After talking with them, we made the command decision to feature them anyway. You see, farming isn’t just a profession, it is a passion. Their passion has not gone away. They are still farmers at heart. Sometimes, though, finances, time, health…LIFE, prevents you from making your passion a profession. With their permission, we want to tell the story of a family who put their hearts into a pig farm, but ultimately decided to sell their farm for the benefit of their family. It is a story of farming, family, and hard decisions. This is the Tutor family story.

April and Kevin Tutor live in the rural town of Seven Springs in Eastern NC. They are parents to three kids—Bailey, Parker, and Shaun. They are also foster parents, opening up their hearts and home to other children. It is through this program that they were able to bring Shaun into their home permanently through adoption. They are involved in their community, home school, hold down careers, and love the rural life. Upon meeting the family, you’ll quickly learn they are genuine people who have a passion for agriculture and a deep love of family.

Kevin and April met on a blind date, and 9 months later were married. They have now been married for 13 years. In 2013, they made the decision to buy April’s dad’s hog farm before it went into foreclosure.

“Because we bought it under those circumstances, we had to pay much more than the value of the farm was worth. It doesn’t cash-flow,” said April.

For the Tutors, the dream of a farm meant taking on quite the financial burden. The farm wouldn’t cash-flow until 2028, and it would take an additional 12 years for the family to make back what they had put into the farm. Those reasons meant that the Kevin and April both had to work public jobs outside of the farm. Kevin worked weekends at Weyerhaeuser while April worked from home as a business analyst and part time doing field investigation.

“A lot of times she’ll fly out Monday night just to fly in on Thursday night in time for me to leave Friday morning. That can be a lot. That can be stressful. That’s probably the hardest part for me is we’re both having to work and juggle the farm and the kids,” said Kevin.

For the Tutors, though, it was important to carry on the land that April’s great grandfather had bought and worked so hard for. They also wanted their kids to have the experience of farm life.

The kids truly enjoyed the farm. Shaun liked to feed the pigs gummy bears as a treat and all of the kids liked to check pigs with their parents and run up and down the farm paths. As much fun as it was, though, the struggles didn’t go unnoticed.

Bailey described how much she loved going through the hogs with her daddy, but she also had some qualms with the farm.

“Some nights when daddy has to go through the hogs, he doesn’t get time to eat with us, so we go ahead and eat without him. Then he comes home, takes a shower, and has to go to sleep because he has to go to work the next day,” said Bailey.

Farming. It isn’t easy or picturesque. It’s hard and demanding. It takes a lot of time and money.

“I feel like sometimes people think that hog farmers make lots of money or farmers get big checks. We have to work for our farm. We really have to work for our farm because it doesn’t cash-flow,” said April.

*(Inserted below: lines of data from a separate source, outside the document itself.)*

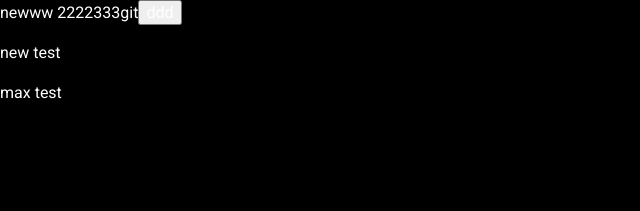
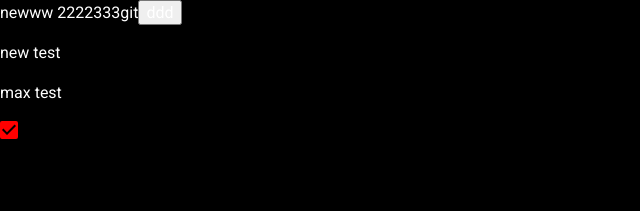
Before and after one commit to VadimDgahm/BrainCards, a React (Vite) app: page / in a window 1280 px wide. Shown: the top 211 px of the page, without its empty margins (0-640 px from the left). Built offline with nearby package versions, Linux system fonts and the light colour scheme.

Commit message:
unchecked

```diff
--- a/src/App.tsx
+++ b/src/App.tsx
@@ -1,3 +1,5 @@
+import Check from './components/ui/checkbox/check'
+
 function App() {
   return (
     <div>
@@ -5,6 +7,7 @@ function App() {
       <button>ddd</button>
       <p>new test</p>
       <p>max test</p>
+      <Check color={'red'} />
     </div>
   )
 }
--- a/src/components/ui/checkbox/check.tsx
+++ b/src/components/ui/checkbox/check.tsx
@@ -1,6 +1,6 @@
 import { Ref, SVGProps, forwardRef, memo } from 'react'
 
-const SvgComponent = (
+const Check = (
   props: SVGProps<SVGSVGElement> & { color: string }
   // ref: Ref<SVGSVGElement>
 ) => {
@@ -8,7 +8,7 @@ const SvgComponent = (
 
   return (
     <svg
-      fill={'none'}
+      fill={'blue'}
       height={18}
       // ref={ref}
       viewBox={'0 0 18 18'}
@@ -27,4 +27,4 @@ const SvgComponent = (
 }
 // const ForwardRef = forwardRef(SvgComponent)
 
-export default memo(SvgComponent)
+export default memo(Check)
--- a/src/components/ui/checkbox/checkbox.module.scss
+++ b/src/components/ui/checkbox/checkbox.module.scss
@@ -49,7 +49,7 @@
     // background-color: transparent;
   }
   &:disabled {
-    background-color: var(--color-dark-100);
+    background-color: var(--color-light-700);
     border-color: var(--color-dark-100);
   }
 }
```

April went on to talk about how they miss out on many things as a family because of the farm. Beach trips in the summer didn’t happen. If they did go on vacation, Kevin stayed home to watch the farm.

This past November, a friend of the family approached them with an offer for the farm. After much prayer, they decided to sell the hog farm, but keep most of the land surrounding it. Although, thankful they get to hold on to some of the family land, it has still been very difficult to sell the hog farm, something that has been in the family for generations. The decision came down to the current generation, though.

Because Kevin and April had to pay such a steep price for the farm in the beginning, they found themselves working long hours only to come home to work on the farm in their spare time.

“Our kids are growing so fast, and we feel like, even though we home school and are with them all the time, there was no quality time,” said April.

The kids were either with April while Kevin worked or vice versa. They were seldom all together as a family. That was mentally draining for the family on top of the financial burden that the farm was.

The decision to sell wasn’t easy. April put it best when she said, “I have never wanted something so bad and not wanted something so bad at the same time. Farming is hard.”

That it is April. That it is.

Today, the Tutors still live the rural life. They are still family farmers at heart. They still live near the pig farm. Family and farming are often intertwined, but sometimes, you have to make a decision between the two. The Tutor’s story is not every farmer’s story, but it is also not a rarity. Many farmers have to take off their farming hat for one reason or another. April’s hope was that perhaps their story would shed light on the fact that hog farming isn’t always a big pay day. Farmers aren’t always rich. Farming is hard.Thank you Tutor family for allowing us to tell your story.

Thank you for your passion for family and for farming.